[[ Material for this exercise, beginning ]]
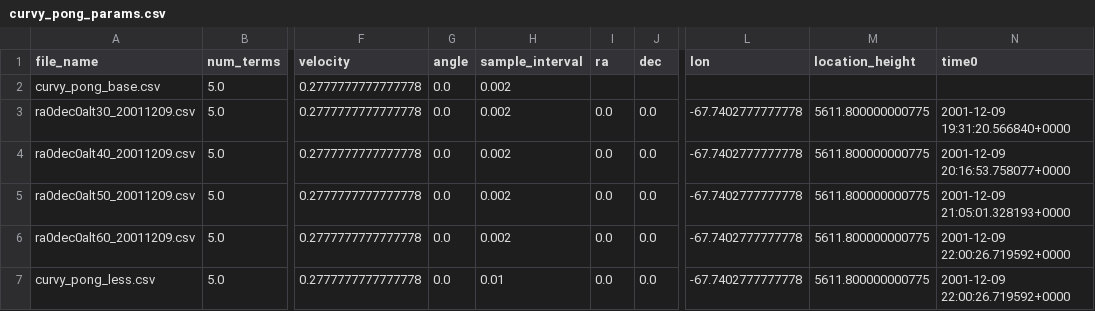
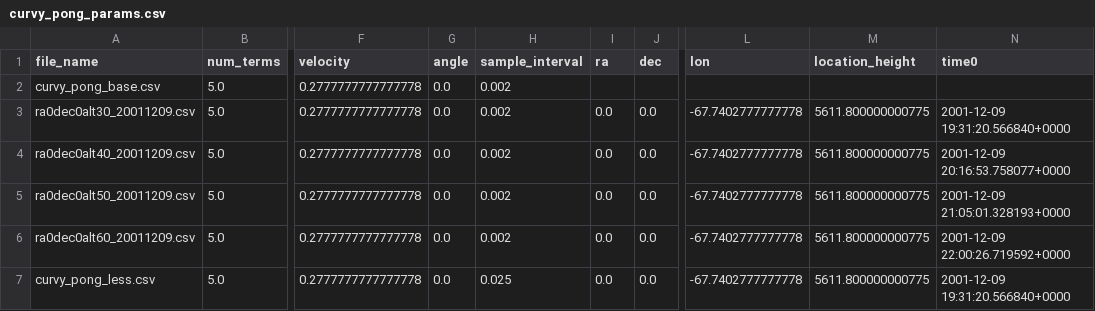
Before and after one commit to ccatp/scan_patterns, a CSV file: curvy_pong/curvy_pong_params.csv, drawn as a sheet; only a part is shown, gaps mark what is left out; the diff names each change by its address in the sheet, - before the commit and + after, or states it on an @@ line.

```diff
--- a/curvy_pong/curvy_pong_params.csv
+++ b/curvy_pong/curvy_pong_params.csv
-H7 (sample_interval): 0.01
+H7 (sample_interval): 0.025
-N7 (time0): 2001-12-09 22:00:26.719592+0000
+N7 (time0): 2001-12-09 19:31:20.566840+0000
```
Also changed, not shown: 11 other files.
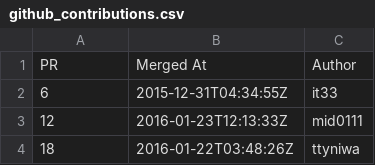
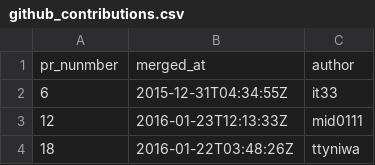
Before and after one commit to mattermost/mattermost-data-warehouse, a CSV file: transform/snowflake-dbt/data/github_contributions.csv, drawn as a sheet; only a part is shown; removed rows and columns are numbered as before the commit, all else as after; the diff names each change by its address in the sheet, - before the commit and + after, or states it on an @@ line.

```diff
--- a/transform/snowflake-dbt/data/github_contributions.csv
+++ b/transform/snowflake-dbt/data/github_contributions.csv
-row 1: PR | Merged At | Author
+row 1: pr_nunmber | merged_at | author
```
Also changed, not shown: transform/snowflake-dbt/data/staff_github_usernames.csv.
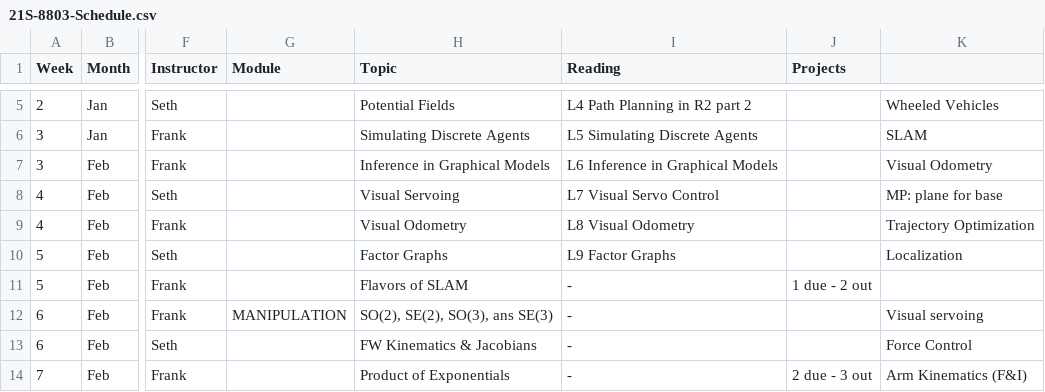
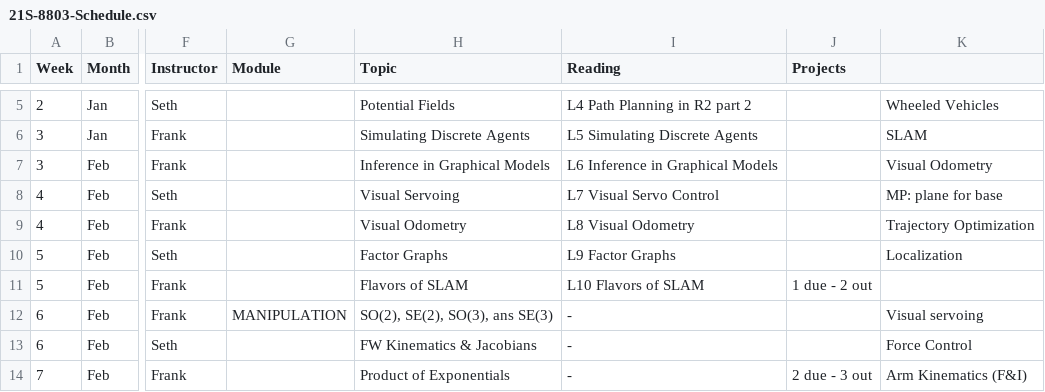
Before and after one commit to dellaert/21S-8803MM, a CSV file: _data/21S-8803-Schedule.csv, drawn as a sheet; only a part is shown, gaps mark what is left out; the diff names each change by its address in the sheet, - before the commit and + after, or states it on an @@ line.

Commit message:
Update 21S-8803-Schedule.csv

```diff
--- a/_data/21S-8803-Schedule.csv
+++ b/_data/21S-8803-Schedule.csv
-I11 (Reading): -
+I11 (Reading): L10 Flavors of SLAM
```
[[ Material for this exercise, end ]]
[[ Material for this exercise, beginning ]]
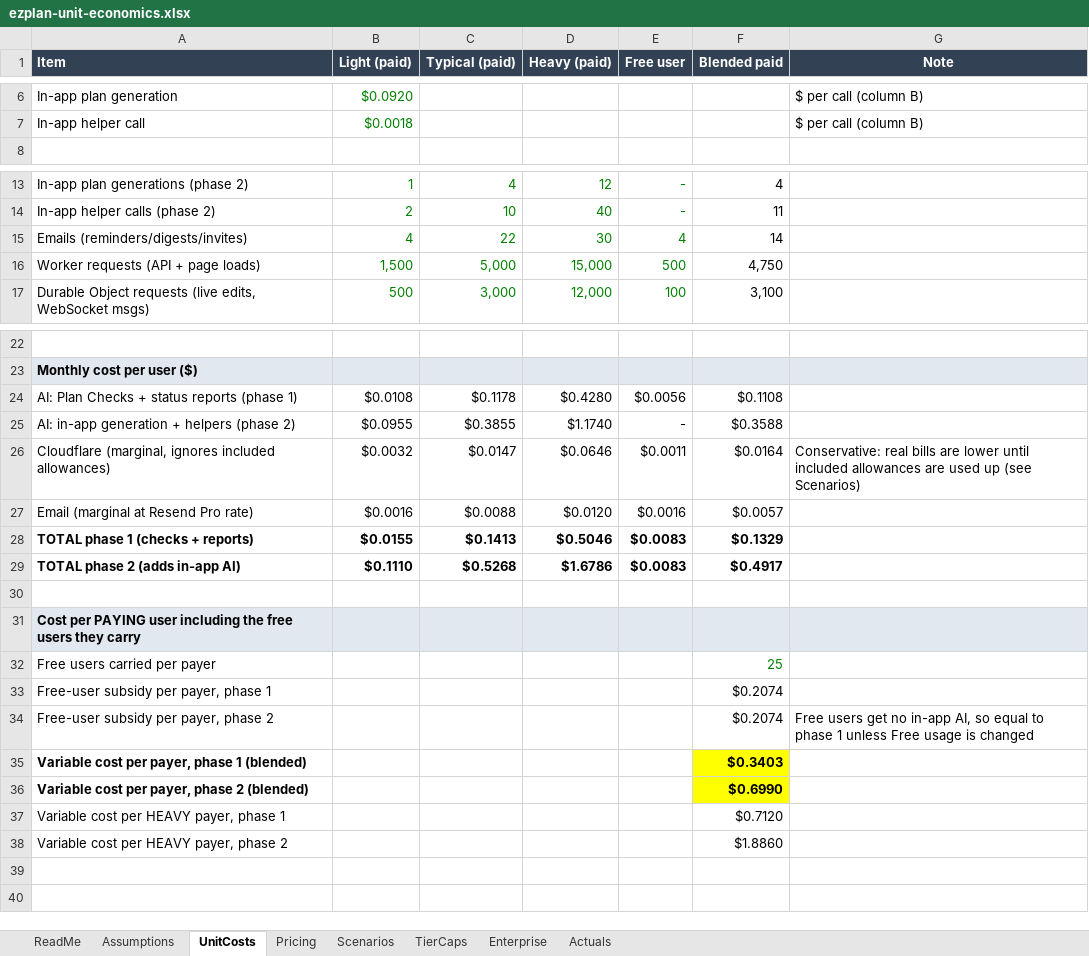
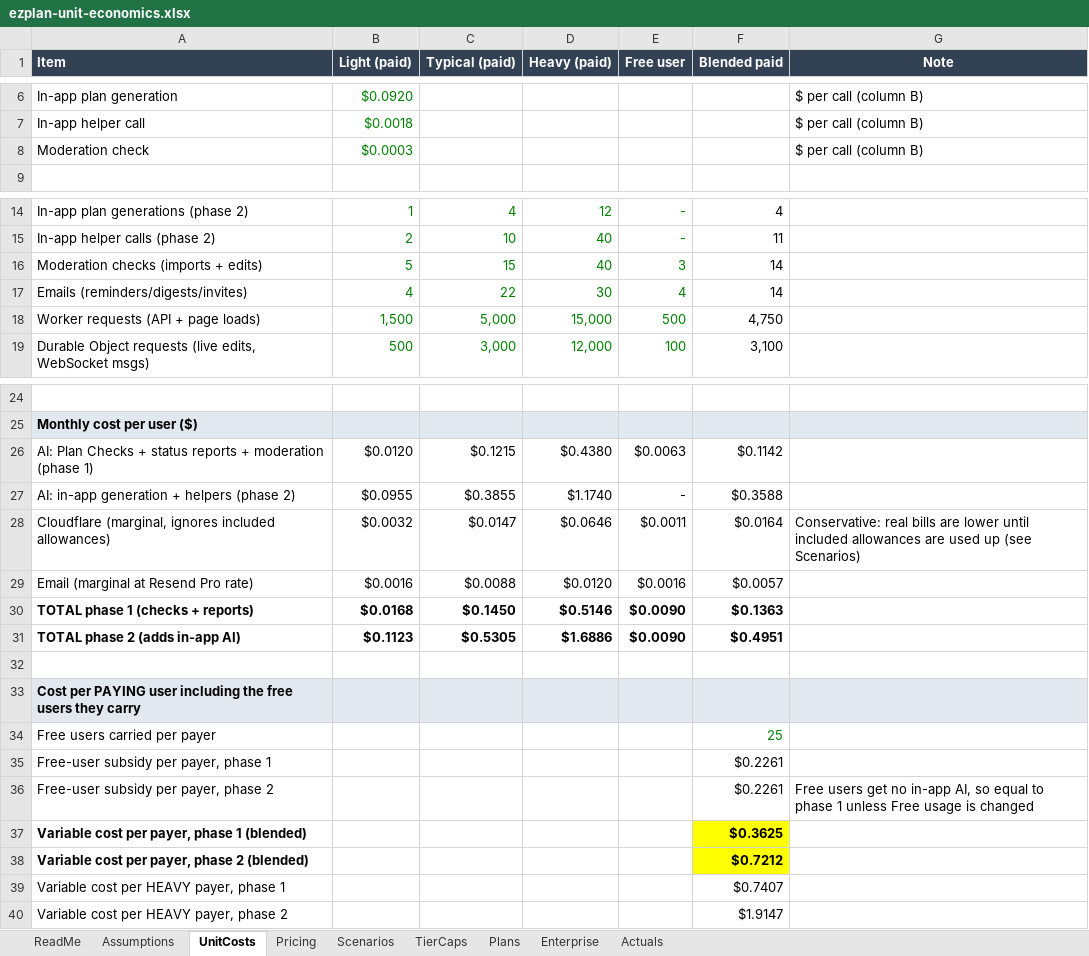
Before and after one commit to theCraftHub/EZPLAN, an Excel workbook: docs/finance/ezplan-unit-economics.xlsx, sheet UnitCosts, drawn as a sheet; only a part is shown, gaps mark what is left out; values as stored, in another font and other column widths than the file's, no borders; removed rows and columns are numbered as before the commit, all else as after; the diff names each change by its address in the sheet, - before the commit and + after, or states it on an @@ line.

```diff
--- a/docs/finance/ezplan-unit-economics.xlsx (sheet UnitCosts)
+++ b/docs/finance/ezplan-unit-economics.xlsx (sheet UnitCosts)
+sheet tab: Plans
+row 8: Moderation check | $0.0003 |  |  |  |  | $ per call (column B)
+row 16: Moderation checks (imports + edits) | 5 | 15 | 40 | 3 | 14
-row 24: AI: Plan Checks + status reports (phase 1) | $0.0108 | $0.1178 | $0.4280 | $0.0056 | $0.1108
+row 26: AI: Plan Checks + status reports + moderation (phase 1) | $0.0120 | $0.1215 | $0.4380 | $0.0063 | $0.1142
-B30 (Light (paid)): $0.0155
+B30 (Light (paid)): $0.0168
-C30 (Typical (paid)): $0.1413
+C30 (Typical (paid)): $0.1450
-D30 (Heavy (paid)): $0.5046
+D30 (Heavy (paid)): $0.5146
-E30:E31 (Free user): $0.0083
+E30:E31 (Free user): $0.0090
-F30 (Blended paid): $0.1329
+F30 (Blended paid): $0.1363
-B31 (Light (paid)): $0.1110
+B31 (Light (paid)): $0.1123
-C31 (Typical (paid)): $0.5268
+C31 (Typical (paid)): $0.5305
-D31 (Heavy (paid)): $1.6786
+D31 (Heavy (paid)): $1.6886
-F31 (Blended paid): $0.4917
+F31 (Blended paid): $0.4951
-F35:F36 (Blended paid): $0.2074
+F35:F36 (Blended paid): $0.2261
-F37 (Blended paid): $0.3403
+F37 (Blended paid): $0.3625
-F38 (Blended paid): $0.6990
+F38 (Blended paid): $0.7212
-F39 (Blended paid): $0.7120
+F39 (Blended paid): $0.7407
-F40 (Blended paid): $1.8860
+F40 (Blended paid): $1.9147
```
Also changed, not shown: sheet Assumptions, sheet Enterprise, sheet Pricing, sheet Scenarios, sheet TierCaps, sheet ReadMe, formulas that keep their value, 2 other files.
[[ Material for this exercise, end ]]
[[ Material for this exercise, beginning ]]
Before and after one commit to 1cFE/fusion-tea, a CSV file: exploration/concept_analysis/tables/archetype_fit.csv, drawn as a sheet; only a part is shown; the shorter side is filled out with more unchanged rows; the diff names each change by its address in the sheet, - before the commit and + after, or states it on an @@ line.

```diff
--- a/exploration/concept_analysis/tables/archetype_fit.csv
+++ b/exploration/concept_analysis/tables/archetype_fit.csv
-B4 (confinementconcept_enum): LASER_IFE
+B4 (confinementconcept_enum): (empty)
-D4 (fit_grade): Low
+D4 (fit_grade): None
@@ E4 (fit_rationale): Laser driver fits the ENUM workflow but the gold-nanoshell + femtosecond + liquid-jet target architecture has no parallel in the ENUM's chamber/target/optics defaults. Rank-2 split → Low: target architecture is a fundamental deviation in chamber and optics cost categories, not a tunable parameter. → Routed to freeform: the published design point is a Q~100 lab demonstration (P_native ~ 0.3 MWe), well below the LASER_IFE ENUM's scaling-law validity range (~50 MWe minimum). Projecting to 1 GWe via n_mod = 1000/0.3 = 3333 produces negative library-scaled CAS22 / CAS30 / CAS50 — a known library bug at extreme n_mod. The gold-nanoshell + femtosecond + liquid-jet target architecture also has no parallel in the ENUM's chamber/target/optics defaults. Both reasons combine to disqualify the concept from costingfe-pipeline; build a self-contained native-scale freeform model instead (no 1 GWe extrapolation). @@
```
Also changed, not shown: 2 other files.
[[ Material for this exercise, end ]]
### Required action
Copy out, from the data above, each line where the string "snowflake" is present.

### Response to the task
Before and after one commit to mattermost/mattermost-data-warehouse, a CSV file: transform/snowflake-dbt/data/github_contributions.csv, drawn as a sheet; only a part is shown; removed rows and columns are numbered as before the commit, all else as after; the diff names each change by its address in the sheet, - before the commit and + after, or states it on an @@ line.
--- a/transform/snowflake-dbt/data/github_contributions.csv
+++ b/transform/snowflake-dbt/data/github_contributions.csv
Also changed, not shown: transform/snowflake-dbt/data/staff_github_usernames.csv.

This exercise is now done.